So, what does digitalisation do for cities and services? Firstly, digitalisation allows for a far deeper understanding of the state of play of the city’s operations. Without this level of real-time information, cities cannot hope to build effective consistent service provision, let alone a crisis response plan. Secondly, enabling citizens, collaborators and other stakeholders to access essential information remotely has become absolutely critical. Without this, any level of continued customer service would be virtually impossible, let alone flexible working.
The tools listed in Smart Dubai’s report support this goal and the ability of some of those organisations surveyed to accelerate digitalisation (section 4.3.10) puts them in an excellent position moving forwards.

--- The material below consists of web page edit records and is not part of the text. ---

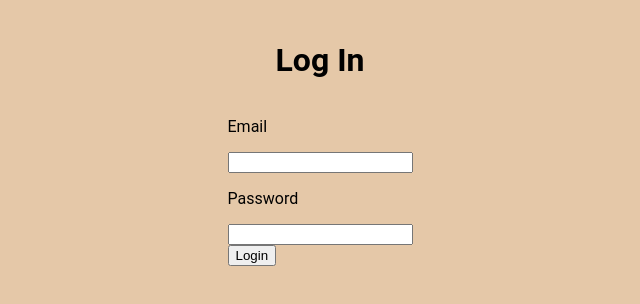
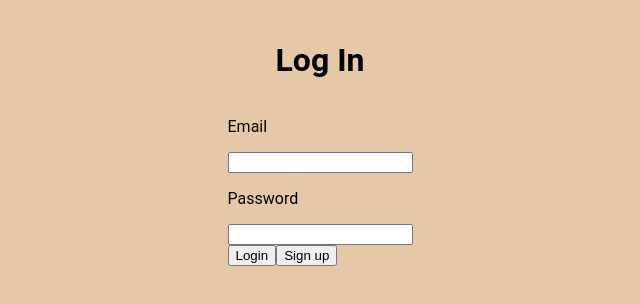
Before and after one commit to wassimghommidh/MovieApp, a React (Create React App) app: page /Login in a window 1280 px wide. Shown: the top 304 px of the page, without its empty margins (320-960 px from the left). Built offline with nearby package versions, Linux system fonts and the light colour scheme.

Commit message:
“update-signIn

```diff
--- a/package.json
+++ b/package.json
@@ -9,6 +9,7 @@
     "axios": "^0.27.2",
     "react": "^18.2.0",
     "react-dom": "^18.2.0",
+    "react-router-dom": "^6.4.1",
     "react-scripts": "5.0.1",
     "react-slick": "^0.29.0",
     "slick-carousel": "^1.8.1",
--- a/src/App.js
+++ b/src/App.js
@@ -1,5 +1,8 @@
 import React from "react";
+import ReactDOM from "react-dom/client";
 import "./App.css";
+import { BrowserRouter, Routes, Route } from "react-router-dom";
+
 import Navbar from "./components/Navbar";
 import Slidermovie from "./components/Slidermovie";
 import Login from "./components/Login";
@@ -8,10 +11,7 @@ import Signup from "./components/Signup";
 const App = () => {
   return (
     <>
-      {/* <Signup /> */}
-      <Login/>
-      {/* <Navbar />
-      <Slidermovie /> */}
+      <Login />
     </>
   );
 };
--- a/src/components/Login.jsx
+++ b/src/components/Login.jsx
@@ -1,13 +1,18 @@
 import React, { useState } from "react";
-import PropTypes from "prop-types";
+// import PropTypes from "prop-types";
 import "./Login.css";
 import axios from "axios";
+import { useNavigate } from "react-router-dom";
+
+// import Navbar from "./Navbar";
 export default function Login() {
   const [email, setemail] = useState();
   const [password, setPassword] = useState();
   const [loading, setLoading] = useState(false);
   const [isError, setIsError] = useState(false);
   const [data, setData] = useState(null);
+
+  const navigate = useNavigate();
 
   const handleSubmit = () => {
     setLoading(true);
@@ -20,6 +25,12 @@ export default function Login() {
       .post("http://localhost:5000/user/signInUser", data)
       .then((res) => {
         setData(res.data);
+        console.log(res.data, "hello");
+        if (res.data === "welcome") {
+          navigate("/Navbar");
+        } else {
+          alert("username or password is incorrect!");
+        }
         setemail("");
         setPassword("");
         setLoading(false);
@@ -54,6 +65,13 @@ export default function Login() {
           >
             Login
           </button>
+          <button
+            type="submit"
+            className="btn btn-primary mt-3"
+            onClick={() => navigate("/Signup")}
+          >
+            Sign up
+          </button>
         </div>
       </form>
     </div>
--- a/src/components/Navbar.jsx
+++ b/src/components/Navbar.jsx
@@ -1,8 +1,79 @@
-import React, { Component } from "react";
+// import React, { Component } from "react";
+// import logo from "../photos/logo.jpg";
+// import "./Navbar.css";
+// import { useNavigate } from "react-router-dom";
+
+// export default class Navbar extends Component {
+//   render() {
+//     return (
+//       <>
+//         <div class="container">
+//           <nav>
+//             <span class="nav-toggle" id="js-nav-toggle">
+//               <i class="fas fa-bars"></i>
+//             </span>
+//             <div class="logoo">
+//               <img id="logoo" src={logo} alt="horse" width={120} />
+//             </div>
+//             <div className="menu">
+//               <div class="dropdown">
+//                 <button class="dropdown-btn">Movies</button>
+//                 <div class="dropdown-content">
+//                   <a href="#">Upcoming releases</a>
+//                   <a href="#">Top 100 Movies</a>
+//                   <a href="#">Most popular movies</a>
+//                   <a href="#">Top Box Office</a>
+//                 </div>
+//               </div>
+
+//               <div class="dropdown">
+//                 <button class="dropdown-btn">Tv Shows</button>
+//                 <div class="dropdown-content">
+//                   <a href="#">Upcoming releases</a>
+//                   <a href="#">Top 100 Tv Shows</a>
+//                   <a href="#">Most popular Tv Shows </a>
+//                 </div>
+//               </div>
+
+//               <div class="dropdown">
+//                 <button class="dropdown-btn">Awards and Events</button>
+//                 <div class="dropdown-content">
+//                   <a href="#">Oscars</a>
+//                   <a href="#">Emmys</a>
+//                 </div>
+//               </div>
+
+//               <div class="dropdown">
+//                 <button class="dropdown-btn">Tv Shows</button>
+//                 <div class="dropdown-content">
+//                   <a href="#">Upcoming releases</a>
+//                   <a href="#">Top 100 Tv Shows</a>
+//                   <a href="#">Most popular Tv Shows </a>
+//                 </div>
+//               </div>
+//             </div>
+
+//             <ul id="js-menu">
+//               {/* <li>SignUp</li>
+//               <li>Login</li> */}
+//               <li onClick={() => this.props.navigation.navigate("Login")}>
+//                 Logout
+//               </li>
+//             </ul>
+//           </nav>
+//         </div>
+//       </>
+//     );
+//   }
+// }
+
+import React from "react";
 import logo from "../photos/logo.jpg";
 import "./Navbar.css";
-export default class Navbar extends Component {
-  render() {
+import { useNavigate } from "react-router-dom";
+
+export default function Navbar() {
+  const navigate = useNavigate();
   return (
     <>
       <div class="container">
@@ -52,12 +123,12 @@ export default class Navbar extends Component {
           </div>
 
           <ul id="js-menu">
-              <li>SignUp</li>
-              <li>Login</li>
+            {/* <li>SignUp</li>
+          <li>Login</li> */}
+            <li onClick={() => navigate("/Login")}>Logout</li>
           </ul>
         </nav>
       </div>
     </>
   );
 }
-}
--- a/src/components/Signup.jsx
+++ b/src/components/Signup.jsx
@@ -2,7 +2,9 @@ import React, { useState } from "react";
 // import PropTypes from "prop-types";
 import "./Signup.css";
 import axios from "axios";
+import { useNavigate } from "react-router-dom";
 export default function Signup() {
+  const navigate = useNavigate();
   const [email, setemail] = useState();
   const [password, setPassword] = useState();
   const [loading, setLoading] = useState(false);
@@ -30,6 +32,11 @@ export default function Signup() {
       });
   };
 
+  function Custom() {
+    handleSubmit();
+    navigate("/Navbar");
+  }
+
   return (
     <div className="login-wrapper">
       <h1>Sign up</h1>
@@ -49,7 +56,7 @@ export default function Signup() {
           <button
             type="submit"
             className="btn btn-primary mt-3"
-            onClick={handleSubmit}
+            onClick={Custom}
             disabled={loading}
           >
             Sign up
--- a/src/index.js
+++ b/src/index.js
@@ -1,11 +1,37 @@
-import React from 'react';
-import ReactDOM from 'react-dom/client';
-import './index.css';
-import App from './App';
+// import React from 'react';
+// import ReactDOM from 'react-dom/client';
+// import './index.css';
+// import App from './App';
+// import { BrowserRouter } from "react-router-dom";
 
-const root = ReactDOM.createRoot(document.getElementById('root'));
+// const root = ReactDOM.createRoot(
+//   document.getElementById('root')
+// );
+
+// root.render(
+//   <BrowserRouter>
+//     <App />
+//   </BrowserRouter>
+// );
+
+import React from "react";
+import ReactDOM from "react-dom/client";
+import App from "./App";
+import { BrowserRouter, Route, Routes } from "react-router-dom";
+import Login from "./components/Login";
+import Navbar from "./components/Navbar";
+import Signup from "./components/Signup";
+
+const root = ReactDOM.createRoot(document.getElementById("root"));
 root.render(
   <React.StrictMode>
-    <App />
+    <BrowserRouter>
+      <Routes>
+        <Route index element={<App />} />
+        <Route path="Login" element={<Login />} />
+        <Route path="Navbar" element={<Navbar />} />
+        <Route path="Signup" element={<Signup />} />
+      </Routes>
+    </BrowserRouter>
   </React.StrictMode>
 );
```
Also changed, not shown: 1 other file (tests, documents, lock files or other folders). Lines whose indentation alone changed are shown as unchanged.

Lastly, for the full value of digitalisation and the associated data to be realised it needs to be shared, not just accessed, with relevant stakeholders. Clearly some data is confidential or commercially sensitive, but wherever possible it should be shared. This allows for data to be integrated across silos and for the construction of more accurate and more valuable insights at the city systems level.
Most importantly digitalisation allows innovators to be able to ‘bolt on’ urban innovation solutions far faster than most governments can – but only if digitalisation is accelerated, allows remote real time monitoring of systems and then allows appropriate access of data for innovators to work their magic.
Technologies like the UAE pass, streamlined the switch to digital operations demonstrating the importance of digitalisation of city services to not just improve efficiently but to create a more resilient city. This combined with Dubai’s pre-existing paperless strategy has positioned Dubai well to weather the current storm in the best way possible and is a lesson for cities around the world.
It is easy to suggest that nobody could have predicted the current pandemic, but relatively recent years have seen other examples of coronavirus outbreaks, bird flu and swine flu. It seems that majority of companies and cities treated them as isolated incidents unlikely to ever occur again and certainly nothing to seriously worry about. We simply cannot afford to make the same mistake again.
The role of innovation agencies like Smart Dubai and Connected Places Catapult is to provide leaders with well thought through frameworks and the practical toolkits that help them use foresight to become smarter and more resilient.